Don’t know what a guiro is? This is what Wikipedia says: The güiro (Spanish pronunciation: [ˈɡwiɾo]) is a Latin-Americanpercussion instrument consisting of an open-ended, hollow gourd with parallel notches cut in one side. It is played by rubbing a stick or tines along the notches to produce a ratchet-like sound.
Guiros made for children are usually made of wood and are painted with red and green. Kids sometimes refer to it as the “fish”.
I couldn’t resist making a small collage of my Making Music series. I will make one at the end of this challenge with all 30 paintings, but here is a sneak peak. I made this collage in Ipiccy.
I am NOT a trumpet player. Well, not really. I do know HOW to play the trumpet—all the fingerings and how to get a good sound. I have taught beginning trumpet players. But to be a real trumpet player you need to have “chops”. And to build up the muscles in your lips, you need to play often. So I may never be a trumpet player, even though I own a fairly nice, almost brand new trumpet.
When I was in high school, hanging out in the band room, I asked my friend Mike if he would teach me how to play a scale on his trumpet. I was quite pleased with myself when within a few minutes I was able to play a C scale. My band director, Mr. Harris, came out of his office to listen. When I had finished he remarked:
“I have heard cows that sounded better and they still died”. I don’t think that was a compliment!
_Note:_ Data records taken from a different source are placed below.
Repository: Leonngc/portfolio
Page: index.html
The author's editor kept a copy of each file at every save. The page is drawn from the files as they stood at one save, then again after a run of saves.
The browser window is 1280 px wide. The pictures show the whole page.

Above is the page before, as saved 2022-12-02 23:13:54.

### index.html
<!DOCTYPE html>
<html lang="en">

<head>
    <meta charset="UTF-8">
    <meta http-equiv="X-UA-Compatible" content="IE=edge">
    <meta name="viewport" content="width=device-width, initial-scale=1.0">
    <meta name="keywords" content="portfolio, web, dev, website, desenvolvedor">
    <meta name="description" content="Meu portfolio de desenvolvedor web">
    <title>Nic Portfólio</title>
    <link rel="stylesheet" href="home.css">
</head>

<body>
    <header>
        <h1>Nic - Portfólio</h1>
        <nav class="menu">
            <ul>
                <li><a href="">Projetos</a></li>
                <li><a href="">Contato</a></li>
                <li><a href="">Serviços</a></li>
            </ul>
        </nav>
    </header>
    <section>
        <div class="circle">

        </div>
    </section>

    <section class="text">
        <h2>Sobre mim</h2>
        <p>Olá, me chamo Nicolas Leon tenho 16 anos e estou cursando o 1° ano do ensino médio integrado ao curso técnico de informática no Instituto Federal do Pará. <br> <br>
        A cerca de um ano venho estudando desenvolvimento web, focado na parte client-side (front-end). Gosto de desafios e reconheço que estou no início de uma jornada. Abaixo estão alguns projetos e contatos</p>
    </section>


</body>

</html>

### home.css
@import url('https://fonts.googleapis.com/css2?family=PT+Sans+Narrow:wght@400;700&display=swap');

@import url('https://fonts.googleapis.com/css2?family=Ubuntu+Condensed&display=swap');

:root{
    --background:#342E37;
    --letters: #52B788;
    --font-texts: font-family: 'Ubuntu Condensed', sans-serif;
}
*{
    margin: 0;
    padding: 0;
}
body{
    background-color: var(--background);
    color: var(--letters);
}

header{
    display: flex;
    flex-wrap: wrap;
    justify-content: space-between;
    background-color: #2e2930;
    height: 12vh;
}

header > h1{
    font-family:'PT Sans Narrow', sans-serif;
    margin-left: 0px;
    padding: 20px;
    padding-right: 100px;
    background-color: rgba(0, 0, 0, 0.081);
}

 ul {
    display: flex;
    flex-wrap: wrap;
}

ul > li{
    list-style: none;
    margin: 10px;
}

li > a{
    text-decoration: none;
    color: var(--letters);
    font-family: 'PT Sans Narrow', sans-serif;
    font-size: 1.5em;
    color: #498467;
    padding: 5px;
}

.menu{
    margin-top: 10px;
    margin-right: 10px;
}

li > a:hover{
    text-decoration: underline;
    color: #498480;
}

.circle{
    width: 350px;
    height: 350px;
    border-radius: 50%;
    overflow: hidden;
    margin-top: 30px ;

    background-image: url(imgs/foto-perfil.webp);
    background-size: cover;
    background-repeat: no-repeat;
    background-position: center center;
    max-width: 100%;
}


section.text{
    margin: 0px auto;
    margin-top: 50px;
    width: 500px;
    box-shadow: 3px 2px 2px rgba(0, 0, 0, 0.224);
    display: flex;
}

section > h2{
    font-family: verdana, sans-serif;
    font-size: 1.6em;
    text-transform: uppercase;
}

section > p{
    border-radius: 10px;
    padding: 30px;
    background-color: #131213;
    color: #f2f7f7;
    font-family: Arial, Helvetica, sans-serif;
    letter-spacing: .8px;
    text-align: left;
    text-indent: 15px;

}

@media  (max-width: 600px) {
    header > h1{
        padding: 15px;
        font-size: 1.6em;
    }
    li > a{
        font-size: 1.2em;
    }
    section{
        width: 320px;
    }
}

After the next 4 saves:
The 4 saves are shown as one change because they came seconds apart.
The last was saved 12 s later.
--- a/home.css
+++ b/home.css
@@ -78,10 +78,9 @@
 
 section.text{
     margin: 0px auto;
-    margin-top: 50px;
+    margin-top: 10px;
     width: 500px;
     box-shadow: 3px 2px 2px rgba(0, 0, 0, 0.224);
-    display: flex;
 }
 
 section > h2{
Mr. Harris would probably turn over in his grave to know I became a band director.